**Exercise**
Make an exact copy of the entries, and keep any pictures out of it.

**Given data**
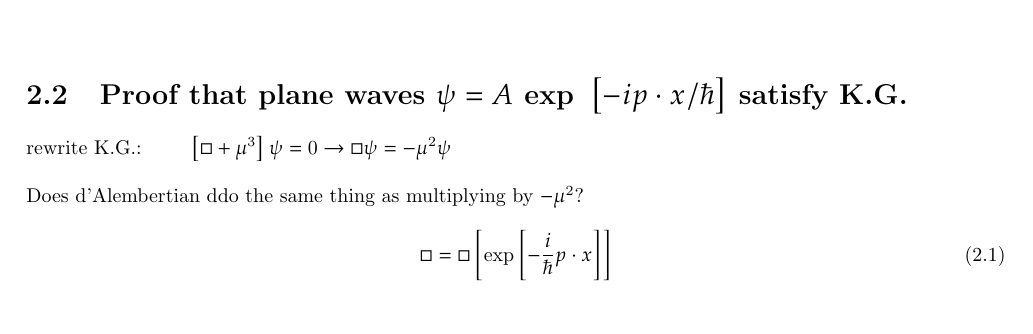
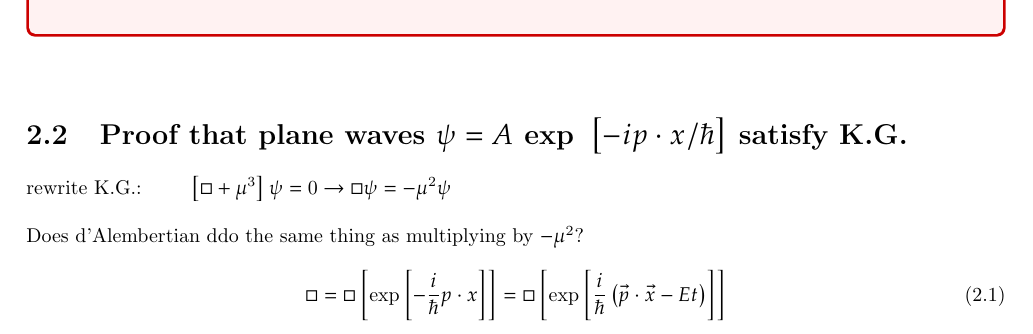
Before and after one commit to marcusDenslow/tex-notes, a LaTeX thesis (tex/relativistic-quantum-waves.tex): part of page 5 of 5, cut so that both start at the same text. Compiled offline with pdfLaTeX.

Commit message:
Auto-update: 2025-11-14 14:55:43

```diff
--- a/tex/relativistic-quantum-waves.tex
+++ b/tex/relativistic-quantum-waves.tex
@@ -94,6 +94,6 @@ rewrite K.G.: $\displaystyle \qquad \left[ \Box + \mu^3 \right]\psi = 0 \to \Box
 \\
 Does d'Alembertian ddo the same thing as multiplying by $- \mu^2$?
 \begin{equation}
-	\Box = \Box \left[ \text{exp} \left[ -\frac{i}{\hbar} p \cdot x \right]  \right]
+	\Box = \Box \left[ \text{exp} \left[ -\frac{i}{\hbar} p \cdot x \right]  \right] = \Box \left[ \text{exp} \left[ \frac{i}{\hbar} \left( \vec{p} \cdot \vec{x} - Et \right)  \right]  \right]
 \end{equation}
 \end{document}
```
Also changed, not shown: tex/relativistic-quantum-waves.pdf.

**Exercise answer**
Before and after one commit to marcusDenslow/tex-notes, a LaTeX thesis (tex/relativistic-quantum-waves.tex): part of page 5 of 5, cut so that both start at the same text. Compiled offline with pdfLaTeX.

Commit message:
Auto-update: 2025-11-14 14:55:43

```diff
--- a/tex/relativistic-quantum-waves.tex
+++ b/tex/relativistic-quantum-waves.tex
@@ -94,6 +94,6 @@ rewrite K.G.: $\displaystyle \qquad \left[ \Box + \mu^3 \right]\psi = 0 \to \Box
 \\
 Does d'Alembertian ddo the same thing as multiplying by $- \mu^2$?
 \begin{equation}
-	\Box = \Box \left[ \text{exp} \left[ -\frac{i}{\hbar} p \cdot x \right]  \right]
+	\Box = \Box \left[ \text{exp} \left[ -\frac{i}{\hbar} p \cdot x \right]  \right] = \Box \left[ \text{exp} \left[ \frac{i}{\hbar} \left( \vec{p} \cdot \vec{x} - Et \right)  \right]  \right]
 \end{equation}
 \end{document}
```
Also changed, not shown: tex/relativistic-quantum-waves.pdf.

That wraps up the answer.